***** Data provided *****

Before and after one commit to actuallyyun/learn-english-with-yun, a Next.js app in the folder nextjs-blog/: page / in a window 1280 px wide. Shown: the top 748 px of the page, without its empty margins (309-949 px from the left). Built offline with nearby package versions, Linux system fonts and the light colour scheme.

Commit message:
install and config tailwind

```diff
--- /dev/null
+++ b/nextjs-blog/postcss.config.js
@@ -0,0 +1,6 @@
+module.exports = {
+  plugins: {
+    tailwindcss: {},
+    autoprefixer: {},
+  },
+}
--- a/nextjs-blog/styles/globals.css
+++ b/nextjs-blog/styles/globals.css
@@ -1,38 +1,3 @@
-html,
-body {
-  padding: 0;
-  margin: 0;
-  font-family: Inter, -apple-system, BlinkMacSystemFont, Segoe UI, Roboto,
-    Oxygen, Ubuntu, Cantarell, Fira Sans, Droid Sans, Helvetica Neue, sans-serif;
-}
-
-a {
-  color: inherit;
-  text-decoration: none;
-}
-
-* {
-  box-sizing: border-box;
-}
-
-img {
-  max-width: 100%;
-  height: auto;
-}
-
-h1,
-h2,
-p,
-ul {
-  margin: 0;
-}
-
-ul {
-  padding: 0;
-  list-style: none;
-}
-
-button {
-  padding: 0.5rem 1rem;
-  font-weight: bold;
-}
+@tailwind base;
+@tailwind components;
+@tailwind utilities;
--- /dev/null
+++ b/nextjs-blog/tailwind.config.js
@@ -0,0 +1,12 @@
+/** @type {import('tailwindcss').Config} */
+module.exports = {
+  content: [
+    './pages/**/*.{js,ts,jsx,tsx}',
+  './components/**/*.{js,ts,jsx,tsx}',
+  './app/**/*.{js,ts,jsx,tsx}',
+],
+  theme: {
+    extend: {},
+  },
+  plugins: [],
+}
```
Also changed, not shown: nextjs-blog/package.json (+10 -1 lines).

*****

*Work instruction*. Write out all of the records above exactly as they appear.

*Solution*.
Before and after one commit to actuallyyun/learn-english-with-yun, a Next.js app in the folder nextjs-blog/: page / in a window 1280 px wide. Shown: the top 748 px of the page, without its empty margins (309-949 px from the left). Built offline with nearby package versions, Linux system fonts and the light colour scheme.

Commit message:
install and config tailwind

```diff
--- /dev/null
+++ b/nextjs-blog/postcss.config.js
@@ -0,0 +1,6 @@
+module.exports = {
+  plugins: {
+    tailwindcss: {},
+    autoprefixer: {},
+  },
+}
--- a/nextjs-blog/styles/globals.css
+++ b/nextjs-blog/styles/globals.css
@@ -1,38 +1,3 @@
-html,
-body {
-  padding: 0;
-  margin: 0;
-  font-family: Inter, -apple-system, BlinkMacSystemFont, Segoe UI, Roboto,
-    Oxygen, Ubuntu, Cantarell, Fira Sans, Droid Sans, Helvetica Neue, sans-serif;
-}
-
-a {
-  color: inherit;
-  text-decoration: none;
-}
-
-* {
-  box-sizing: border-box;
-}
-
-img {
-  max-width: 100%;
-  height: auto;
-}
-
-h1,
-h2,
-p,
-ul {
-  margin: 0;
-}
-
-ul {
-  padding: 0;
-  list-style: none;
-}
-
-button {
-  padding: 0.5rem 1rem;
-  font-weight: bold;
-}
+@tailwind base;
+@tailwind components;
+@tailwind utilities;
--- /dev/null
+++ b/nextjs-blog/tailwind.config.js
@@ -0,0 +1,12 @@
+/** @type {import('tailwindcss').Config} */
+module.exports = {
+  content: [
+    './pages/**/*.{js,ts,jsx,tsx}',
+  './components/**/*.{js,ts,jsx,tsx}',
+  './app/**/*.{js,ts,jsx,tsx}',
+],
+  theme: {
+    extend: {},
+  },
+  plugins: [],
+}
```
Also changed, not shown: nextjs-blog/package.json (+10 -1 lines).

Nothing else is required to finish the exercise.